There’s good news here, though: Keeping your credit score high during your retirement years doesn’t have to be difficult. You just need to remain diligent about paying your bills on time and using your credit wisely. Here are some ways you can do that.
1. Keep using credit
You might decide after retirement to live an all-cash lifestyle. This makes a certain amount of sense: You’re on a fixed income, and you certainly don’t want to run up debt on your credit cards. Paying for everything in cash will prevent that from happening.
But if you don’t use credit, your credit score will start to suffer. You build a strong credit score by using credit wisely. If you don’t use it at all, how can you prove you remain a good credit risk after leaving the working world?
This can be especially difficult in retirement. If you don’t have a mortgage or auto payment anymore, you won’t be making as many monthly payments to boost your credit score. So, it’s a best practice to keep using your credit card regularly to make some purchases. But only charge what you can afford to pay off in full each month. When your credit card bill is due, pay off your entire balance, and do so on time. This way, you demonstrate good credit skills while also avoiding credit card debt. (See also: Why Your Credit Score Matters in Retirement)
2. Don’t close credit card accounts you don’t use
After retirement, you might not use as many credit cards as you did while working. You might even consider closing those credit card accounts that you no longer use. Resist this urge, though.
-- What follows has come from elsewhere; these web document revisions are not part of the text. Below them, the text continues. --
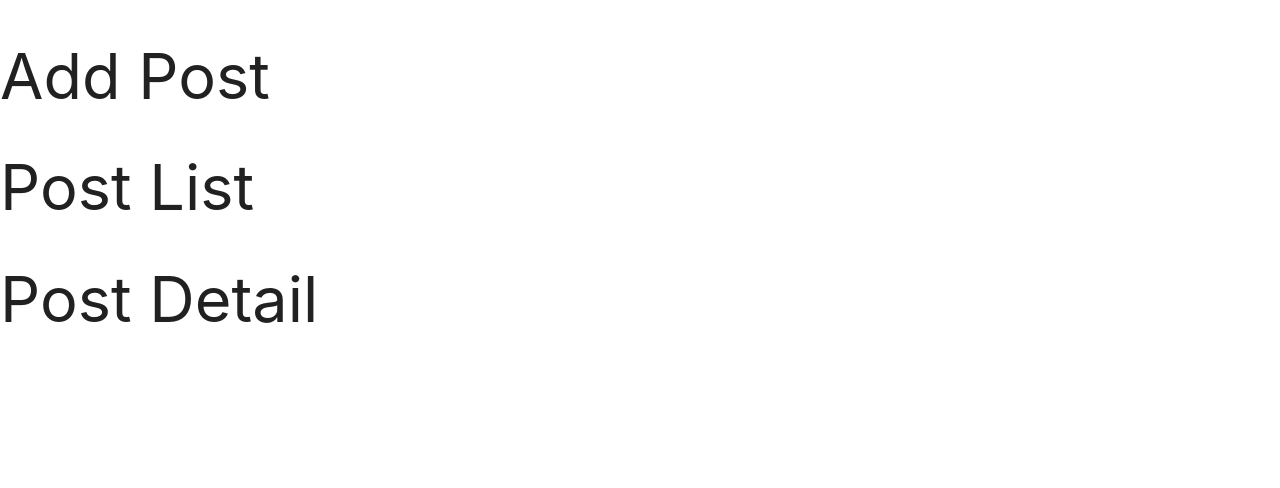
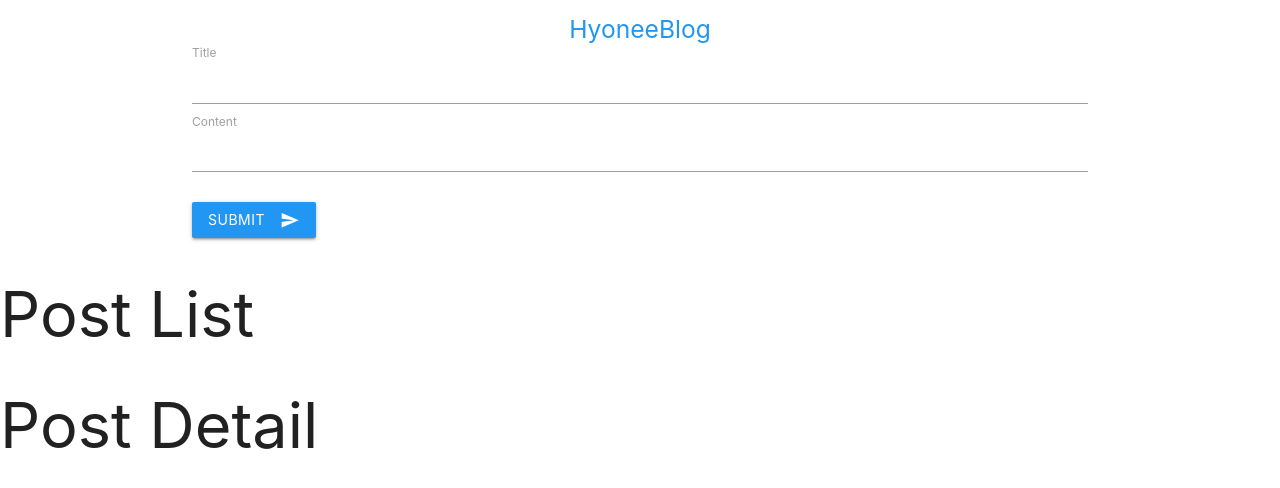
Before and after one commit to hellohyonee/react-redux-simpleBlog, a React (Create React App) app: page / in a window 1280 px wide. Shown: the top 488 px of the page. Built offline with nearby package versions, Linux system fonts and the light colour scheme.

Commit message:
AddPost에 input요소와 button 요소 추가

```diff
--- a/src/components/AddPost.js
+++ b/src/components/AddPost.js
@@ -2,8 +2,28 @@ import React from "react";
 
 export default function AddPost() {
   return (
-    <div>
-      <h1>Add Post</h1>
+    <div className="container">
+      <h5 className="blue-text center-align">HyoneeBlog</h5>
+      <form>
+        <div className="input-field">
+          <label className="active" htmlFor="post_title">
+            Title
+          </label>
+          <input type="text" name="title" />
+        </div>
+        <div className="input-field">
+          <label className="active" htmlFor="post_content">
+            Content
+          </label>
+          <textarea name="content" className="materialize-textarea"></textarea>
+        </div>
+        <div className="input-field">
+          <button className="btn blue">
+            Submit
+            <i className="material-icons right">send</i>
+          </button>
+        </div>
+      </form>
     </div>
   );
 }
```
A good chunk of your credit score depends on how much credit you are using. This is known as your credit utilization ratio. The more of your available credit you are using, the worse it is for your credit score. If you close an open credit card account, even one you no longer use, you will immediately increase your credit utilization ratio.
Let’s say you have three credit cards, each with a limit of $5,000. That means you have $15,000 in total available credit. Now let’s say you owe $3,000 in credit card debt. You have a credit utilization ratio of 20 percent ($3,000 divided by $15,000), which is considered good — lenders typically like to see this number under 30 percent. If you close one of your cards, you will automatically lower your total available credit to $10,000. Now, owing $3,000 out of $10,000 just bumped your credit utilization ratio up to 30 percent, all without you spending a cent.
You don’t have to use the credit cards that have been sitting untouched in your wallet. But you shouldn’t close those accounts, either. (See also: How to Close a Credit Card Without Dinging Your Credit Score)
3. Be careful when co-signing
It’s natural once you hit retirement to want to help your children or grandchildren financially. But be careful when one of your relatives asks you to co-sign on an auto or mortgage loan.
Young adults often have limited credit histories and it can be difficult for them to qualify for financing. They often turn to co-signers — usually a parent — for help. Lenders are more likely to approve their loan requests if someone with a longer, more established credit history is signing up for the loan, too.
There’s a huge problem with co-signing. If the person you’re helping doesn’t pay the bill, those late payments go on your credit reports. You are now equally responsible for this new debt. And if your relative defaults on the loan? You’ll be the one on the hook.
Co-sign with caution. It is very rarely an advisable move, and can land your credit score in hot water. (See also: When Should You Co-Sign a Loan?)
4. Check your credit reports
You might not think much about your credit in retirement, but you should still check your three credit reports once every year.
You can do this for free at AnnualCreditReport.com. Make sure to order copies of each of your three credit reports — from Experian, Equifax, and TransUnion — as each might have slightly different information.
Check the reports for any mistakes. Maybe a report lists that you missed an auto payment last year and you know you haven’t. Correct the mistake by notifying the offending credit bureau. You can do this through email. A mistake on your credit report can cause your credit score to plummet.
It’s also a good habit to monitor your reports for accounts you did not open. If something looks suspicious, you may have a case of identity fraud on your hands. (See also: How to Read a Credit Report)
5. Keep paying those bills on time
The last step to keeping your score high during retirement might be the most important: Keep paying your bills on time each month.
Of course, this is good advice for anyone trying to maintain a good credit score. A single missed payment on a credit card account, mortgage loan, auto loan, or student loan can cause your credit score to fall by as many as 100 points. So even after you leave the working world, keep making those payments on time. (See also: 3 Ways Retirees Can Build Credit)